But a Palestinian government formed by Hamas will not receive US funds, she said. ''Hamas doesn't recognize Israel, advocates violence, and refuses to be a responsible party to the peace process," she said, noting that the United States, the EU, and the UN list the organization as a terrorist group.
''The bedrock principle here is that we cannot have funding for an organization that holds those views just because it is in government," she said.
The top US diplomat indicated that she would press for similar commitments in her talks with officials from nations that, along with the United States, form the so-called Quartet directing Israeli-Palestinian peace talks: EU foreign policy chief Javier Solana, Foreign Minister Sergei Lavrov of Russia, and UN Secretary General Kofi Annan.
''We are talking about assistance from the international financial institutions, we are talking about United Nations assistance, we are talking about European assistance, we're talking about Asian assistance, we're talking about considerable assistance from the region, and we are talking about American assistance," she said.
''The implications of supporting a peace process on the one hand, in which we are all part of the Quartet, and on the other hand supporting the activities of a partner in that set of negotiations that doesn't even recognize the existence of the other partner, it just doesn't work," Rice said.
In Jerusalem yesterday, Chancellor Angela Merkel of Germany issued the most explicit threat to cut aid from Europe, saying the EU could not fund a Hamas-run Palestinian Authority if it did not renounce violence and recognize Israel, Reuters reported.
''Such a Palestinian Authority cannot be directly supported by money from the EU," said Merkel, standing beside interim Prime Minister Ehud Olmert of Israel at the start of her visit to the Mideast.
The Bush administration sees international funding as a key source of leverage to persuade Hamas to abandon its hard-line positions, something its leaders have refused to do since last Wednesday's elections. But it was unclear how successful Rice would be in persuading the other Quartet members, as well as Arab and other Muslim governments, to embrace the Bush position.
The Quartet members demanded that Hamas renounce violence, recognize Israel, and disband its armed wing after the elections in which the group won 74 out of 132 seats, ending decades of dominance of Palestinian politics by Fatah, the faction founded by the late Yasser Arafat.
Hamas has rejected those demands.
Others have questioned the wisdom of withholding funds, suggesting that a cutoff would allow Iran to expand its influence by making up for the losses.
The Palestinian Authority, which oversees the West Bank and Gaza Strip, is essentially bankrupt, with a deficit of more than $60 million in its annual budget of $1.3 billion.
Last year, the United States provided $225 million in humanitarian assistance through the US Agency for International Development and $88 million to UN assistance programs for the Palestinians.
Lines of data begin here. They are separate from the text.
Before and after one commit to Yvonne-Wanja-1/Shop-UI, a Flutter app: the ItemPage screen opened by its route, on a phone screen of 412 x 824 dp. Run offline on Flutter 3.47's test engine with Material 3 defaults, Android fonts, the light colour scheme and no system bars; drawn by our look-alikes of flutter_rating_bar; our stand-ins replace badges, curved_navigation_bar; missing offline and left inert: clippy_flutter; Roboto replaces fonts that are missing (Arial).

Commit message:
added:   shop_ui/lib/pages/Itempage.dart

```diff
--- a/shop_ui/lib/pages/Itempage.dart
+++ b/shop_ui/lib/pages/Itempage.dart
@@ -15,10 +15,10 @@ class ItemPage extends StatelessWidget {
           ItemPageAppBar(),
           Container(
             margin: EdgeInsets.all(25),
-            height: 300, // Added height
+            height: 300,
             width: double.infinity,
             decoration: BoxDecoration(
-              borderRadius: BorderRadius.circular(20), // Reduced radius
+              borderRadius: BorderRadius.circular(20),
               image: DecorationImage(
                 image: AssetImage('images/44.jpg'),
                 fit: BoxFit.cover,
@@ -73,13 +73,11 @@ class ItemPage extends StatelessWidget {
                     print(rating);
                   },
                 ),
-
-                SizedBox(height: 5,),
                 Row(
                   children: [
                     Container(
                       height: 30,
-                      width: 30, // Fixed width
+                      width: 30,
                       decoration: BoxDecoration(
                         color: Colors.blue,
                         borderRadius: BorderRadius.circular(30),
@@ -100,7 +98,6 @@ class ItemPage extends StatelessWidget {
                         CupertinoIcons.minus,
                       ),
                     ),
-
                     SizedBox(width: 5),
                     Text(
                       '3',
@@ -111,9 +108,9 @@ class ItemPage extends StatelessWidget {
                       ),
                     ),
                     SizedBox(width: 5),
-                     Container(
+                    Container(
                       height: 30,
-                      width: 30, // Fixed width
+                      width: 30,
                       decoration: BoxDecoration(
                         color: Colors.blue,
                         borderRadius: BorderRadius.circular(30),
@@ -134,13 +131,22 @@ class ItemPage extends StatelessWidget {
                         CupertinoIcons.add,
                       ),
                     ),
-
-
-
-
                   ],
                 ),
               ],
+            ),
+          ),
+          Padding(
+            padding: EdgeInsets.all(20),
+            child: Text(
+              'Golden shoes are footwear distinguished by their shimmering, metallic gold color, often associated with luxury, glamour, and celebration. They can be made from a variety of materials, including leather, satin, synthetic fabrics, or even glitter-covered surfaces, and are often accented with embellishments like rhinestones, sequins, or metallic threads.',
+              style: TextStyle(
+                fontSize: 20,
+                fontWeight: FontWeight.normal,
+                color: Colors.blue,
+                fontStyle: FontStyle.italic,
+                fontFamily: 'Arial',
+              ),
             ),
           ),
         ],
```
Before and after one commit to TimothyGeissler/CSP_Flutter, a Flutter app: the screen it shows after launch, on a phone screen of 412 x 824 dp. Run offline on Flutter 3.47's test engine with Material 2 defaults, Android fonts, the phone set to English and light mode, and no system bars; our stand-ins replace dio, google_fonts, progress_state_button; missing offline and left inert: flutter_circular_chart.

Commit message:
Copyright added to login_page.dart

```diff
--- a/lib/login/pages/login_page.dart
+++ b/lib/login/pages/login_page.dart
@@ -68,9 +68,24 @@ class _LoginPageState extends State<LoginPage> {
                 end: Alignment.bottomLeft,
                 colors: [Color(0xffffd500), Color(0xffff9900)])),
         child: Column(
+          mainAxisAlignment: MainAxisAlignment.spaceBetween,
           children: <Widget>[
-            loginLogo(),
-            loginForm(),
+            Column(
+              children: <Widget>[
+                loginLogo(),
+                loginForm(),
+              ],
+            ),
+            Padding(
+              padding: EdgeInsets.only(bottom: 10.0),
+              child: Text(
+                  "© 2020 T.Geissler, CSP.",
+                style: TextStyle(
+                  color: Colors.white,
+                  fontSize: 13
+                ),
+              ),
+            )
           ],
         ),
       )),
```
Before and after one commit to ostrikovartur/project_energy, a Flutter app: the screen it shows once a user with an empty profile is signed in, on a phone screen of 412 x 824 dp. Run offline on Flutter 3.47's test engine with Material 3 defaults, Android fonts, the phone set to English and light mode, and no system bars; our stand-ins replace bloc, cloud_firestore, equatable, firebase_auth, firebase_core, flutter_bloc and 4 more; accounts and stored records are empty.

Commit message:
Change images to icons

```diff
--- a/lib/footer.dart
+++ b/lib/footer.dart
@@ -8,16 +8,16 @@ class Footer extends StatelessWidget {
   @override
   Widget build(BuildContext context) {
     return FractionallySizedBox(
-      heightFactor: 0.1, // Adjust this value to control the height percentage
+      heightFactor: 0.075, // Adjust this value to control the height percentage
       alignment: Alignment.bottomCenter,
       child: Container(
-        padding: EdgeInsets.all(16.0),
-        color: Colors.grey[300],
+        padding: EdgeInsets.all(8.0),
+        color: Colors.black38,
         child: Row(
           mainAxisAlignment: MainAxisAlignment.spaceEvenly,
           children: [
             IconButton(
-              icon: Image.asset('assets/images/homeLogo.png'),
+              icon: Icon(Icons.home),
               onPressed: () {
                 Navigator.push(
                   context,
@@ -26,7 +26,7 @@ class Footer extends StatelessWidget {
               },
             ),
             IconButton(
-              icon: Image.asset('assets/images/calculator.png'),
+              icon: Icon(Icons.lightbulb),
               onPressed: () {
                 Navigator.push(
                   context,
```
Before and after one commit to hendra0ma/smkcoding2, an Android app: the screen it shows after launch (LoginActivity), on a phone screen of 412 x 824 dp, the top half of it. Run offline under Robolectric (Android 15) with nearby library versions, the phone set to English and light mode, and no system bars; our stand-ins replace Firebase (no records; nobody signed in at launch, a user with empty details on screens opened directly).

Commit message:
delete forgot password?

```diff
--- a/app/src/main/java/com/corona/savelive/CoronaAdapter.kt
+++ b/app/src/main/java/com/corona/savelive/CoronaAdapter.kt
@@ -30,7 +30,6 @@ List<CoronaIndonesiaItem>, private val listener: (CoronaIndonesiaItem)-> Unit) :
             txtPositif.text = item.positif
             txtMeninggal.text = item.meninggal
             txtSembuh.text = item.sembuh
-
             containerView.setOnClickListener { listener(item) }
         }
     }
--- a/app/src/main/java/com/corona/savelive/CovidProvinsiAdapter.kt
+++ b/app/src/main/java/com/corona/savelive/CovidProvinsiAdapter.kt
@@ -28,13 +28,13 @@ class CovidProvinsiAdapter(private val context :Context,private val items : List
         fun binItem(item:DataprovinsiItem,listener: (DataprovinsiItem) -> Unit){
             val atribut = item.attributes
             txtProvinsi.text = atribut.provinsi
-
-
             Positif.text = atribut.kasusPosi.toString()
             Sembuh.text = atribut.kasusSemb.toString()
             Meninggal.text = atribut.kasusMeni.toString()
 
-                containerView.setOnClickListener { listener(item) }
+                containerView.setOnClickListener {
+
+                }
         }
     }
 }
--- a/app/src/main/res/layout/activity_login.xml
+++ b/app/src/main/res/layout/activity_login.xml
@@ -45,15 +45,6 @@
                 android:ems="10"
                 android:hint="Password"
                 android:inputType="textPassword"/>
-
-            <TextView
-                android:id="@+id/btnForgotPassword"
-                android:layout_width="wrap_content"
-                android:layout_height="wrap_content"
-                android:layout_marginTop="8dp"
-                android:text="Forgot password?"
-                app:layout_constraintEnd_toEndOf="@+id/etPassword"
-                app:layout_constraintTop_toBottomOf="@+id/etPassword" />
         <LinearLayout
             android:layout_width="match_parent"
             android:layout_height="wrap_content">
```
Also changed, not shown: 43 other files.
Rice also said she had ordered a review into why the State Department had failed to predict the Hamas victory.
''I don't know anyone who wasn't caught off guard by Hamas's strong showing," she said. ''Some say that Hamas itself was caught off guard."